According to Natural Medicine Library. Luckily, these four natural tricks can help reverse your slump.
Permission to laze a little longer in bed: researchers report in the journal Sleep found that sleeping 8 hours a night lowers your risk of dehydration (and accompanying drowsiness) by 59% compared to sleeping 6 hours or less. During eye closure, your body releases a moisture-regulating hormone called vasopressin. But when you don’t time enough Zzzs, vasopressin production is cut off, which can leave you feeling parched and sluggish.
Start smoothies with this
This time of year you can sweat just sitting on the porch.
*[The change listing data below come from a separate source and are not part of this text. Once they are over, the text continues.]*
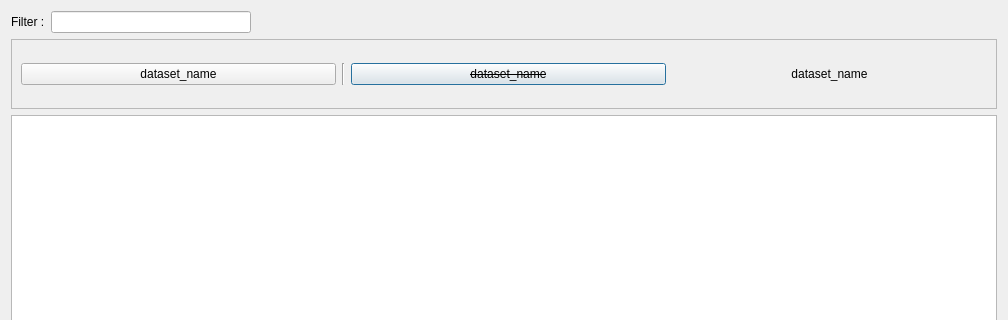
The window that ui/SydTableWidget.ui (OpenSyd/syd_ui) describes before a commit, drawn with Qt 5; both pictures show x 0 to 1008 and y 0 to 320 of the 1008 by 668 pixel window.
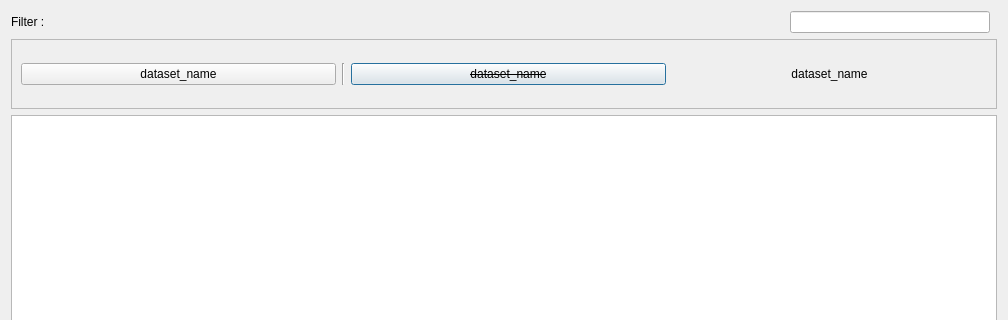
The same window after the commit.

```diff
--- a/ui/SydTableWidget.ui
+++ b/ui/SydTableWidget.ui
@@ -44,7 +44,7 @@
        <property name="orientation">
         <enum>Qt::Horizontal</enum>
        </property>
-       <property name="sizeHint" stdset="0">
+       <property name="size_hint" stdset="0">
         <size>
          <width>40</width>
          <height>20</height>
```
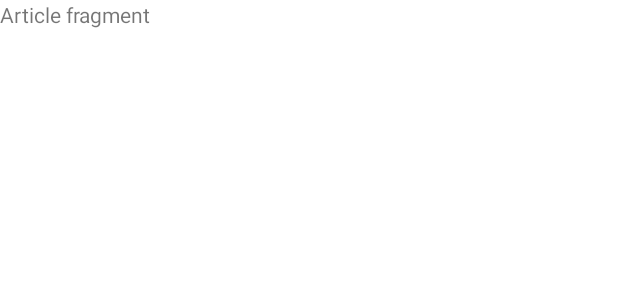
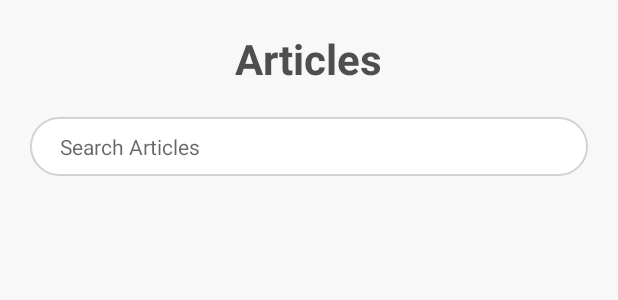
Before and after one commit to Pabasaraa/UEE-Project-JAVA, an Android app: the layout fragment_article.xml on its own in the app's theme, with its tools: preview values and no code run, on a phone screen of 412 x 824 dp. Shown: the top 300 px of the screen. Run offline under Robolectric (Android 15) with nearby library versions, the phone set to English and light mode, and no system bars.

Commit message:
Created Artcile card view, and article fragment with recycler view to hold article card

```diff
--- /dev/null
+++ b/app/src/main/res/drawable/search_bg.xml
@@ -0,0 +1,7 @@
+<?xml version="1.0" encoding="utf-8"?>
+<shape xmlns:android="http://schemas.android.com/apk/res/android"
+    android:shape="rectangle">
+    <solid android:color="@color/white" />
+    <stroke android:color="#33303030" android:dashGap="0dp" android:width="1dp" />
+    <corners android:radius="25dp" />
+</shape>
--- a/app/src/main/res/layout/fragment_article.xml
+++ b/app/src/main/res/layout/fragment_article.xml
@@ -1,14 +1,51 @@
 <?xml version="1.0" encoding="utf-8"?>
-<FrameLayout xmlns:android="http://schemas.android.com/apk/res/android"
+<androidx.constraintlayout.widget.ConstraintLayout xmlns:android="http://schemas.android.com/apk/res/android"
+    xmlns:app="http://schemas.android.com/apk/res-auto"
     xmlns:tools="http://schemas.android.com/tools"
     android:layout_width="match_parent"
     android:layout_height="match_parent"
+    android:fitsSystemWindows="true"
+    android:background="@color/light_gray"
     tools:context=".ArticleFragment">
 
-    <!-- TODO: Update blank fragment layout -->
     <TextView
+        android:id="@+id/textView4"
+        android:layout_width="wrap_content"
+        android:layout_height="wrap_content"
+        android:layout_marginTop="20dp"
+        android:text="Articles"
+        android:textColor="#D9303030"
+        android:textSize="28sp"
+        android:textStyle="bold"
+        app:layout_constraintEnd_toEndOf="parent"
+        app:layout_constraintStart_toStartOf="parent"
+        app:layout_constraintTop_toTopOf="parent" />
+
+    <EditText
+        android:id="@+id/editText"
         android:layout_width="match_parent"
         android:layout_height="wrap_content"
-        android:text="Article fragment" />
+        android:layout_marginStart="20dp"
+        android:layout_marginTop="20dp"
+        android:layout_marginEnd="20dp"
+        android:background="@drawable/search_bg"
+        android:hint="Search Articles"
+        android:paddingStart="20dp"
+        android:paddingTop="10dp"
+        android:paddingBottom="10dp"
+        android:textSize="14sp"
+        app:layout_constraintEnd_toEndOf="parent"
+        app:layout_constraintStart_toStartOf="parent"
+        app:layout_constraintTop_toBottomOf="@+id/textView4"
+        tools:ignore="RtlSymmetry" />
 
-</FrameLayout>
+    <androidx.recyclerview.widget.RecyclerView
+        android:id="@+id/jobs_recyclerView"
+        android:layout_width="match_parent"
+        android:layout_height="0dp"
+        app:layout_constraintBottom_toBottomOf="parent"
+        app:layout_constraintEnd_toEndOf="parent"
+        app:layout_constraintStart_toStartOf="parent"
+        app:layout_constraintTop_toBottomOf="@+id/editText" />
+
+</androidx.constraintlayout.widget.ConstraintLayout>
--- a/app/src/main/res/layout/fragment_home.xml
+++ b/app/src/main/res/layout/fragment_home.xml
@@ -9,6 +9,7 @@
     <TextView
         android:layout_width="match_parent"
         android:layout_height="match_parent"
+        android:layout_marginTop="1000dp"
         android:text="Home fragment" />
 
 </FrameLayout>
--- a/app/src/main/res/values/themes.xml
+++ b/app/src/main/res/values/themes.xml
@@ -2,9 +2,9 @@
     <!-- Base application theme. -->
     <style name="Theme.UEE_Project" parent="Theme.MaterialComponents.DayNight.NoActionBar">
         <!-- Primary brand color. -->
-        <item name="colorPrimary">@color/white</item>
+        <item name="colorPrimary">@color/black</item>
         <item name="colorPrimaryVariant">@color/purple_700</item>
-        <item name="colorOnPrimary">@color/white</item>
+        <item name="colorOnPrimary">@color/black</item>
         <!-- Secondary brand color. -->
         <item name="colorSecondary">@color/light_gray</item>
         <item name="colorSecondaryVariant">@color/teal_700</item>
@@ -14,13 +14,9 @@
         <!-- Customize your theme here. -->
         <item name="colorOnSurface">@color/light_gray</item>
         <item name="colorError">@color/red</item>
-        <item name="android:textColorPrimary">@color/white</item>
+        <item name="android:textColorPrimary">@color/black</item>
         <item name="android:windowTranslucentStatus">true</item>
         <item name="android:windowTranslucentNavigation">true</item>
         <item name="android:windowDisablePreview">true</item>
     </style>
-
-    <style name="bottom_nav" parent="Theme.MaterialComponents.DayNight.NoActionBar">
-
-    </style>
 </resources>
```
Also changed, not shown: app/src/main/java/com/uee/project/MainActivity.java (+14 -0 lines), app/src/main/res/layout/activity_main.xml (+4 -3 lines), app/src/main/res/layout/article_card_view.xml (added, +73 -0 lines), app/src/main/res/drawable/search_icon.png (added).
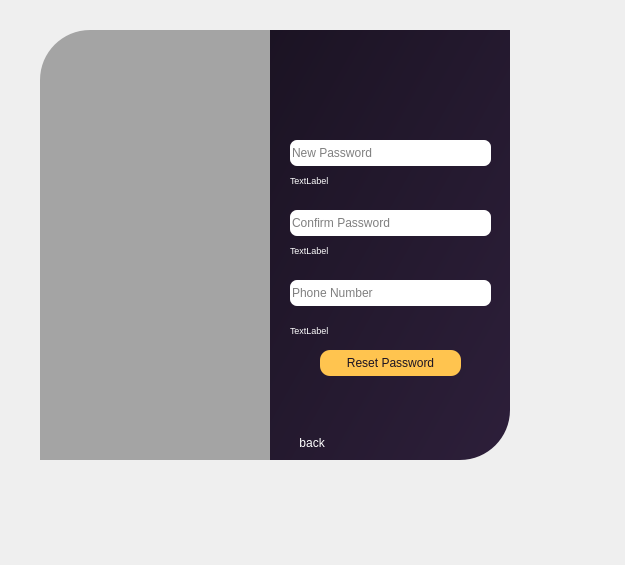
Qt form PlaTwo/ui/forms/ForgotPasswordWindow.ui (Brave-Potato9/PlaTwo) before a commit.
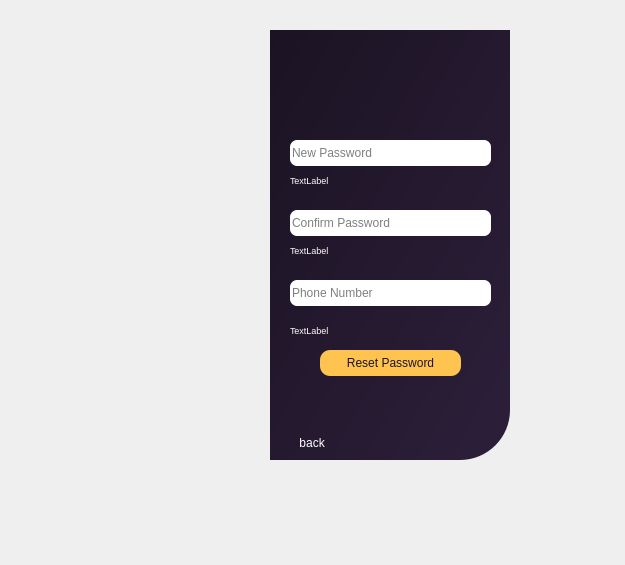
The same form after that commit. Icons and pictures are not drawn.

```diff
--- a/PlaTwo/ui/forms/ForgotPasswordWindow.ui
+++ b/PlaTwo/ui/forms/ForgotPasswordWindow.ui
@@ -17,34 +17,14 @@
    <widget class="QLabel" name="label">
     <property name="geometry">
      <rect>
-      <x>40</x>
+      <x>15</x>
       <y>30</y>
       <width>280</width>
       <height>430</height>
      </rect>
     </property>
     <property name="styleSheet">
-     <string notr="true">background-image: url(:/images/C:/Users/HP/Downloads/Gemini_Generated_Image_i1aczei1aczei1ac.png);
-border-top-left-radius:50px</string>
-    </property>
-    <property name="text">
-     <string/>
-    </property>
-    <property name="scaledContents">
-     <bool>true</bool>
-    </property>
-   </widget>
-   <widget class="QLabel" name="label_2">
-    <property name="geometry">
-     <rect>
-      <x>40</x>
-      <y>30</y>
-      <width>280</width>
-      <height>430</height>
-     </rect>
-    </property>
-    <property name="styleSheet">
-     <string notr="true">background-color:rgba(0,0,0,80);
+     <string notr="true">image: url(:/app/app/banner.png);
 border-top-left-radius:50px</string>
     </property>
     <property name="text">
@@ -182,7 +162,7 @@
      <rect>
       <x>290</x>
       <y>170</y>
-      <width>63</width>
+      <width>201</width>
       <height>20</height>
      </rect>
     </property>
@@ -203,7 +183,7 @@
      <rect>
       <x>290</x>
       <y>240</y>
-      <width>63</width>
+      <width>201</width>
       <height>20</height>
      </rect>
     </property>
@@ -224,7 +204,7 @@
      <rect>
       <x>290</x>
       <y>320</y>
-      <width>63</width>
+      <width>201</width>
       <height>20</height>
      </rect>
     </property>
```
To restore lost fluids and eliminate laziness, swap in coconut water for plain water in your smoothies, non-alcoholic cocktails, and cocktails. It’s packed with minerals like potassium, magnesium, sodium, and calcium that can balance your fluid levels just as effectively as expensive (and often sugar-laden!) electrolyte drinks.
For a delicious sip of alcohol that will turn rehydration into a party, try this recipe:
Tropical Temptation Coconut Mojito Slushy (serves 4)
- 1 cup of sugar
- 1 cup fresh mint leaves
- 1 cup coconut water
- 1/2 (15 ounces) coconut cream
- 6 ounces coconut rum
- 1/2 teaspoon lime zest
- 3 tablespoons lime juice
- In a saucepan, heat the first three ingredients over medium heat; cook, stirring, until sugar dissolves, 2 to 3 minutes.
- Remove from fire; steep 30 mins. Discard the mint leaves.
- In blender, puree remaining ingredients with 8 cups ice and 1/4 cup mint syrup until smooth.
snack on watermelon
Savoring this juicy fruit can boost your hydration – plus, it’s packed with antioxidants and other nutrients. The watermelon is as hydrating as water (it’s actually 92% water!) and a bit tastier, which means it’s effective at blocking low-grade dehydration that your body may register as fatigue.
Pop a piece of chewing gum
If you’re like us and often fill a bottle of water and then forget to sip it, help is there. The simple act of chewing gum or popping a mint can inspire you to sip more water without hesitation, boost your physical and mental endurance. According SpoonUniversity.com, the scientific reason why you feel thirsty after consuming sugar is that when sugar enters your bloodstream, the particles draw water from your body cells, effectively depleting the stores. Your cells then send chemical messages to the brain that it’s time to drink fluids. Almost like a wake up call for hydration!
This article originally appeared in our print magazine, World Woman.